29 Further details of Pigou’s climbing achievements can be found in his obituary written by H.C.A. Guant (1959) appearing in the Alpine Journal.
30 This event is remembered in detail in Philip Noel-Baker’s (1959) obituary on Pigou appearing in Nature.
31 In his biography of the famous British rock climber, John Menlove Edwards, Jim Perrin (1993) recounts the relationship that developed between Noyce and Menlove during 1936, with the relationship ending on Noyce’s enrolment at King’s. The relationship between Noyce and Pigou, who was much older than Noyce (Pigou would have been approaching 60 years of age, 40 years Noyce’s senior), became lifelong and close. However, there is little to suggest that this friendship extended anywhere beyond a young man and a sponsor. Pigou remained friends with Noyce after his marriage in 1950 and the subsequent birth of his two sons and Pigou generously remembered Noyce in his final will and testimony.
32 Pigou would later confer upon visitors at Buttermere, for achievements in hill-walking and rock-climbing, the various medals and ribbons he had been bestowed for the activities of his ambulance driving during World War I (Champernowne, 1959).
33 Aslanbeigui (1992) refers to J. N. Keynes’ Dairies, June 1 and 4, 1908.

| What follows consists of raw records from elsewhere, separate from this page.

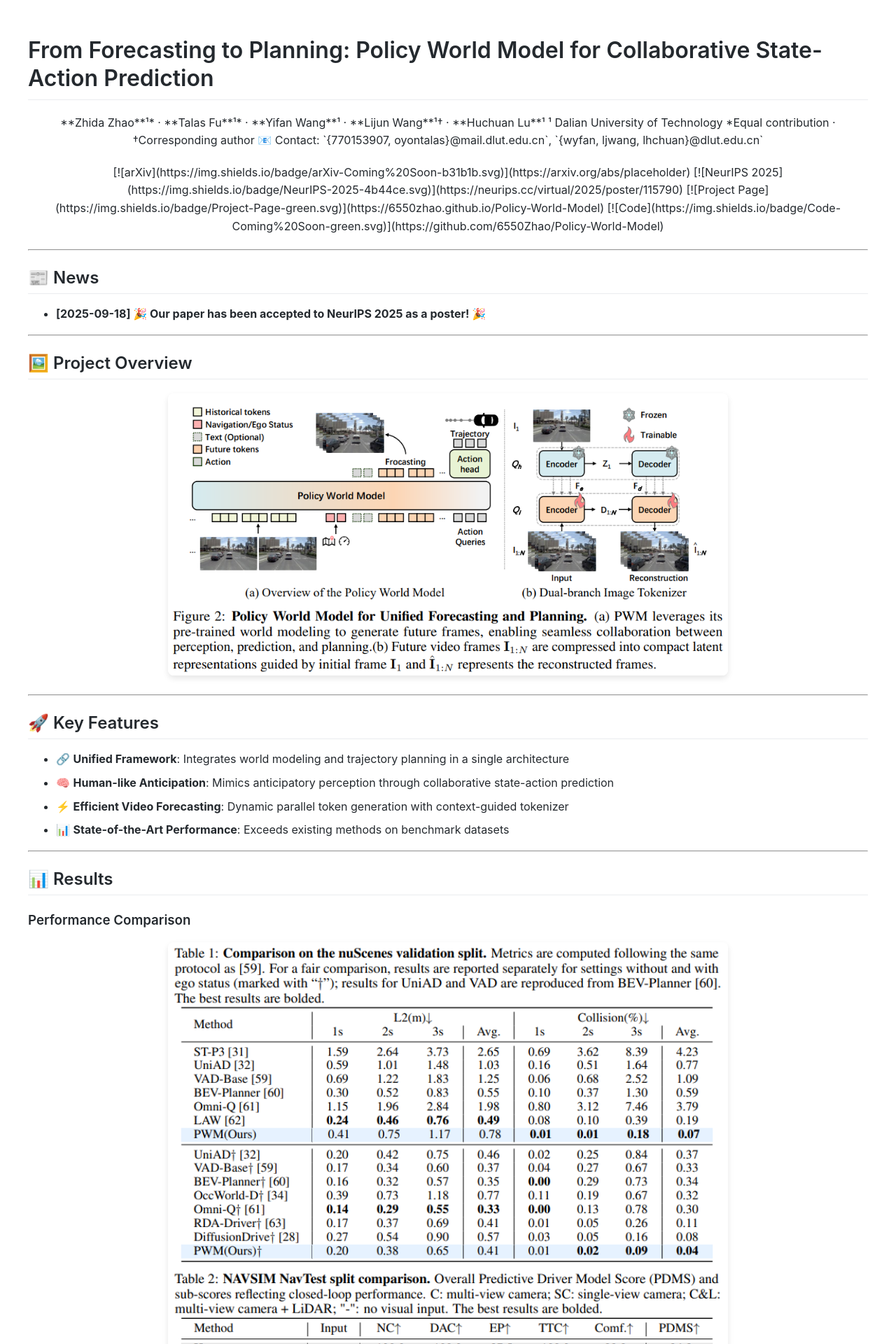
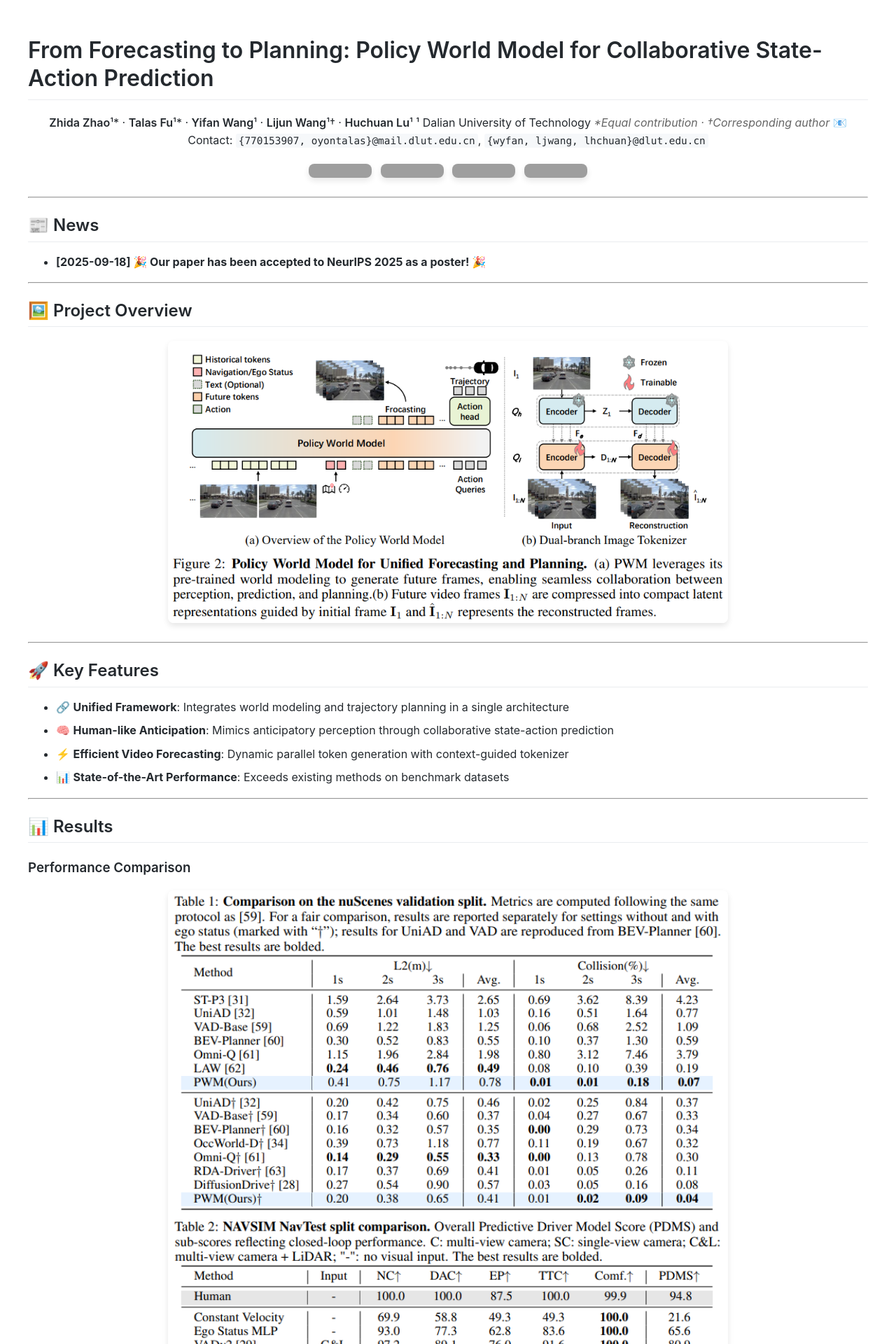
Before and after one commit to 6550Zhao/Policy-World-Model, a Jekyll site: the page built from docs/index.md, in a window 1280 px wide. Shown: the top 1920 px of the page at 70% size. Built offline with Jekyll 4.4.1, drawn with Linux system fonts in a browser that asks for light colours; grey boxes are pictures that could not be loaded.

Commit message:
fix html style

```diff
--- a/docs/assets/css/style.scss
+++ b/docs/assets/css/style.scss
@@ -38,6 +38,23 @@ img {
 div[align="center"] {
     text-align: center;
     margin: 20px 0;
+}
+
+/* Author information styling */
+div[align="center"] strong {
+    font-weight: 600;
+}
+
+div[align="center"] em {
+    font-style: italic;
+    color: #666;
+}
+
+div[align="center"] code {
+    background-color: #f6f8fa;
+    padding: 2px 4px;
+    border-radius: 3px;
+    font-size: 0.9em;
 }
 
 /* Code block styles */
--- a/docs/index.md
+++ b/docs/index.md
@@ -8,19 +8,19 @@ description: From Forecasting to Planning - Policy World Model for Collaborative
 
 <div align="center">
 
-**Zhida Zhao**¹* · **Talas Fu**¹* · **Yifan Wang**¹ · **Lijun Wang**¹† · **Huchuan Lu**¹
+<strong>Zhida Zhao</strong>¹* · <strong>Talas Fu</strong>¹* · <strong>Yifan Wang</strong>¹ · <strong>Lijun Wang</strong>¹† · <strong>Huchuan Lu</strong>¹
 
 ¹ Dalian University of Technology
 
-*Equal contribution · †Corresponding author
+<em>*Equal contribution · †Corresponding author</em>
 
-📧 Contact: `{770153907, oyontalas}@mail.dlut.edu.cn`, `{wyfan, ljwang, lhchuan}@dlut.edu.cn`
+📧 Contact: <code>{770153907, oyontalas}@mail.dlut.edu.cn</code>, <code>{wyfan, ljwang, lhchuan}@dlut.edu.cn</code>
 
 </div>
 
 <div align="center" style="margin: 20px 0;">
 
-[![arXiv](https://img.shields.io/badge/arXiv-Coming%20Soon-b31b1b.svg)](https://arxiv.org/abs/placeholder) [![NeurIPS 2025](https://img.shields.io/badge/NeurIPS-2025-4b44ce.svg)](https://neurips.cc/virtual/2025/poster/115790) [![Project Page](https://img.shields.io/badge/Project-Page-green.svg)](https://6550zhao.github.io/Policy-World-Model) [![Code](https://img.shields.io/badge/Code-Coming%20Soon-green.svg)](https://github.com/6550Zhao/Policy-World-Model)
+<a href="https://arxiv.org/abs/placeholder"><img src="https://img.shields.io/badge/arXiv-Coming%20Soon-b31b1b.svg" alt="arXiv"></a> <a href="https://neurips.cc/virtual/2025/poster/115790"><img src="https://img.shields.io/badge/NeurIPS-2025-4b44ce.svg" alt="NeurIPS 2025"></a> <a href="https://6550zhao.github.io/Policy-World-Model"><img src="https://img.shields.io/badge/Project-Page-green.svg" alt="Project Page"></a> <a href="https://github.com/6550Zhao/Policy-World-Model"><img src="https://img.shields.io/badge/Code-Coming%20Soon-green.svg" alt="Code"></a>
 
 </div>
 
```
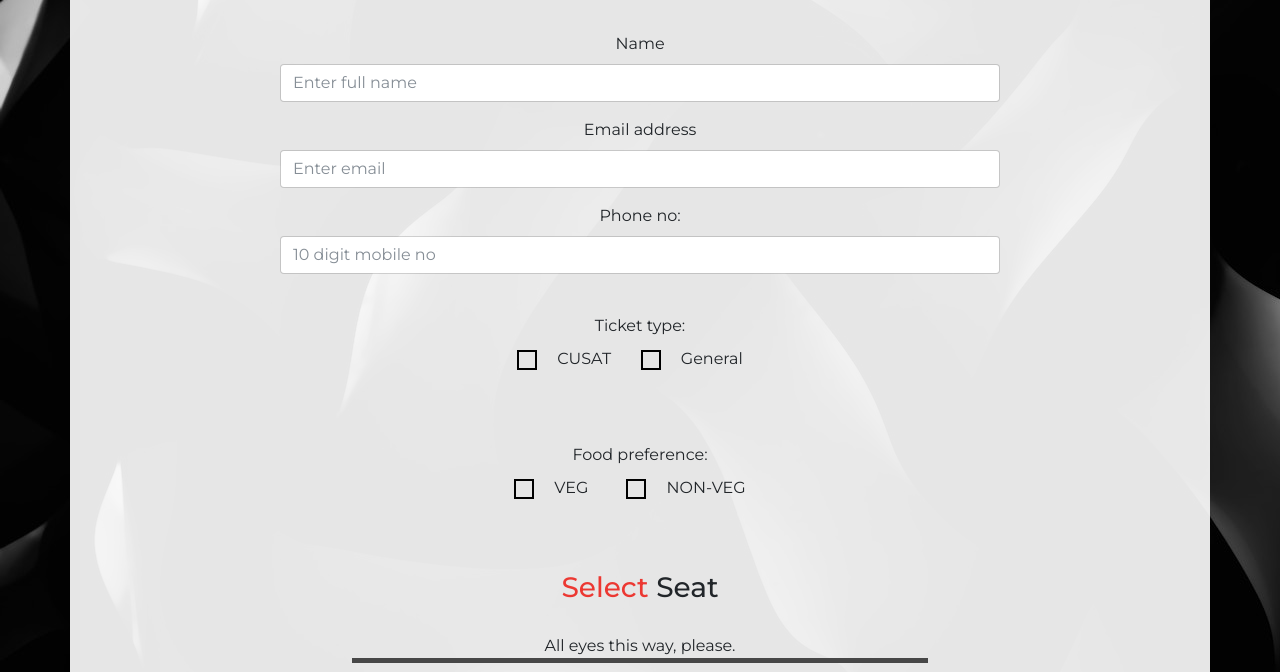
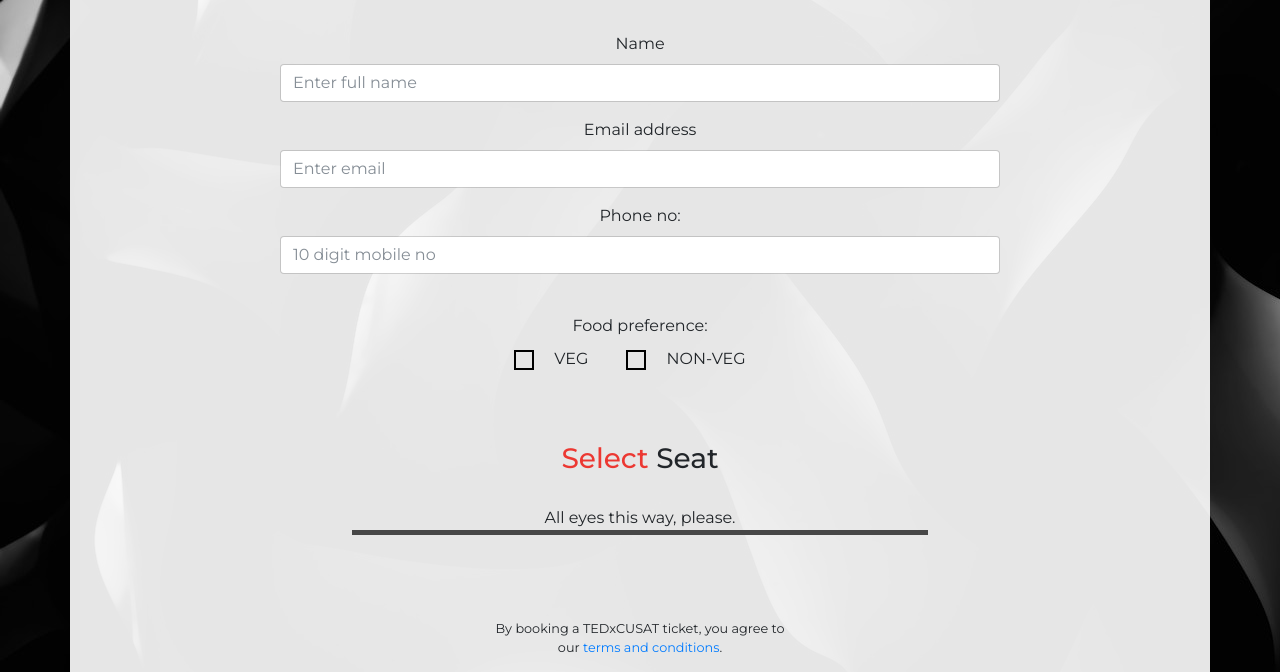
Before and after one commit to tedxcusat/TEDxCUSAT-2019, a website: page tickets.html in a window 1280 px wide. Shown: the part 128-800 px from the top of the page. Drawn offline with nearby package versions, Linux system fonts and the light colour scheme; no server answers.

Commit message:
No more cusat

```diff
--- a/tickets.html
+++ b/tickets.html
@@ -73,7 +73,8 @@
                         placeholder="10 digit mobile no" required>
                 </div>
                 <br>
-                <div class="form-group">
+                <input type="hidden" value="normal" name="type">
+                <!-- <div class="form-group">
                     <label>Ticket type:</label><br>
                     <div class="form-check form-check-inline">
                         <input class="form-check-input radio-s" type="radio" name="type" id="inlineRadio3" value="cusat"
@@ -87,7 +88,7 @@
                         <label class="form-check-label" for="inlineRadio4">General</label>
                     </div>
                 </div>
-                <br> <br>
+                <br> <br> -->
                 <div class="form-group">
                     <label>Food preference:</label><br>
                     <div class=" form-check form-check-inline">
```
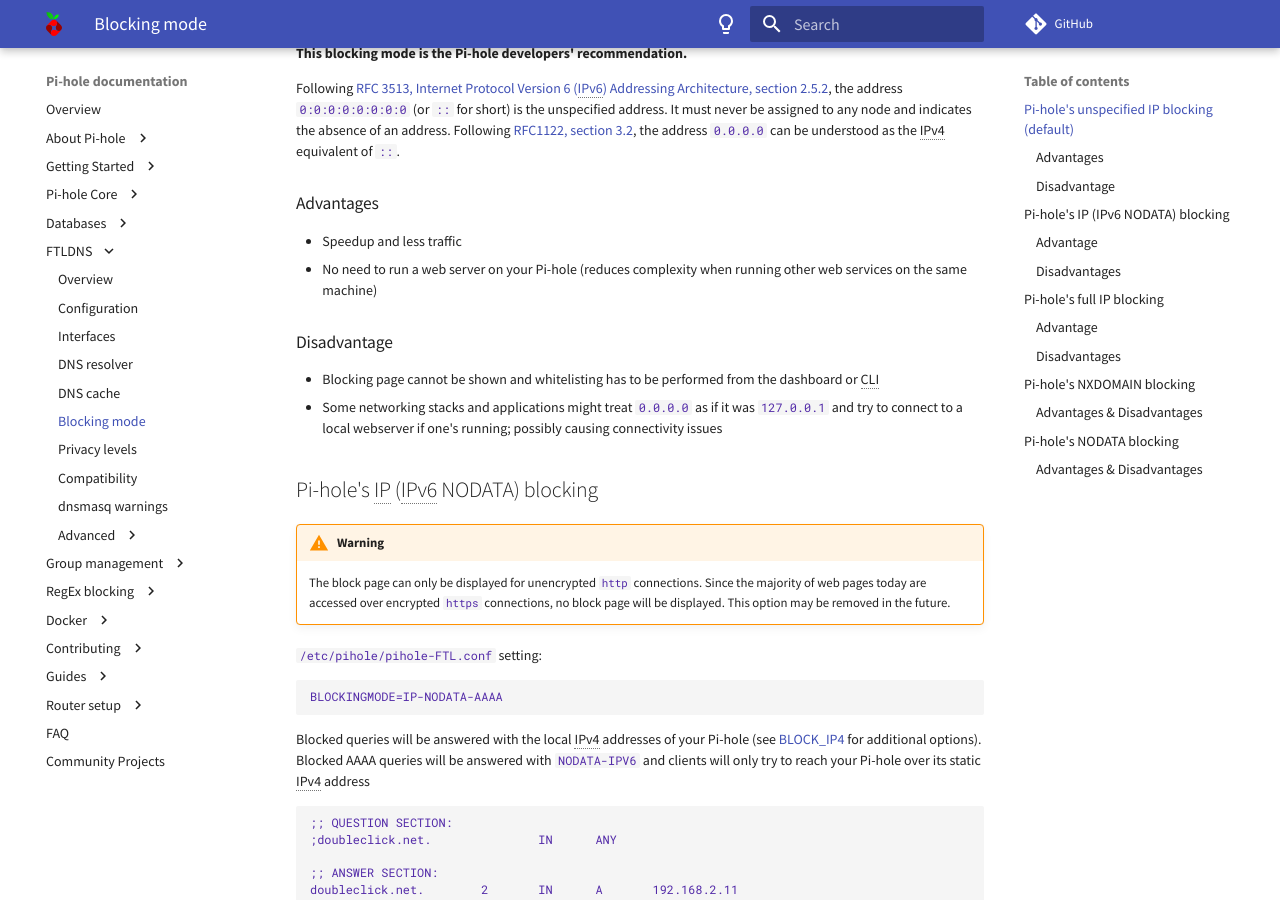
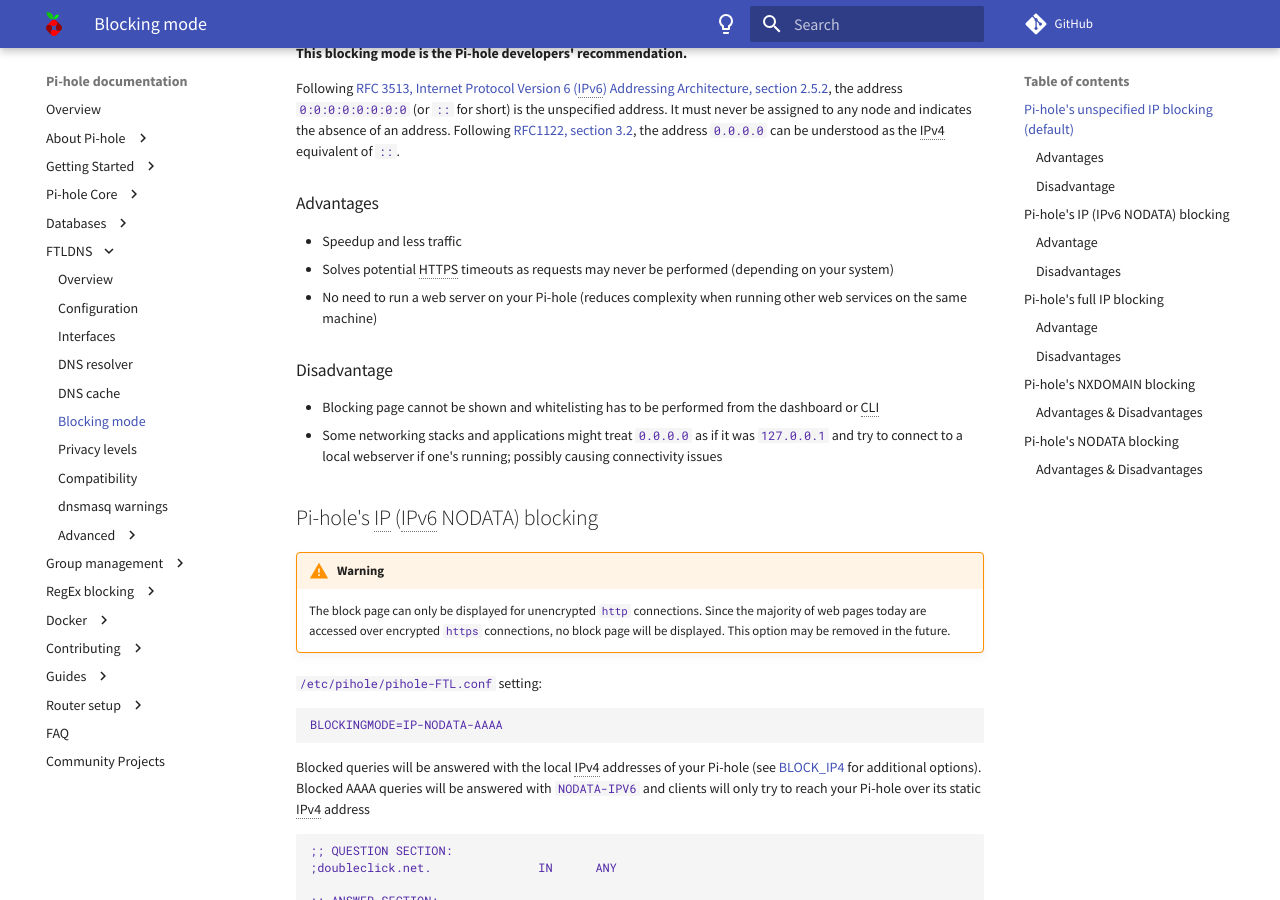
Before and after one commit to pi-hole/docs, an MkDocs documentation site: the page built from docs/ftldns/blockingmode.md, in a window 1280 px wide and 900 px high, scrolled down 534 px. Built offline with MkDocs 1.6.1 and Material for MkDocs 9.7.7, drawn with Linux system fonts in a browser that asks for light colours; comment, search, counter and statistics services are not loaded.

Commit message:
Update docs/ftldns/blockingmode.md
Co-authored-by: DL6ER <DL6ER@users.noreply.github.com>

```diff
--- a/docs/ftldns/blockingmode.md
+++ b/docs/ftldns/blockingmode.md
@@ -28,6 +28,7 @@
 ### Advantages
 
 - Speedup and less traffic
+- Solves potential HTTPS timeouts as requests may never be performed (depending on your system)
 - No need to run a web server on your Pi-hole (reduces complexity when running other web services on the same machine)
 
 ### Disadvantage
```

34Naldi (2005) reproduces the second paragraph of this letter. Where difficulties were encountered in deciphering A.C. Pigou’s difficult to decipher handwriting, we have relied on Naldi’s transcription .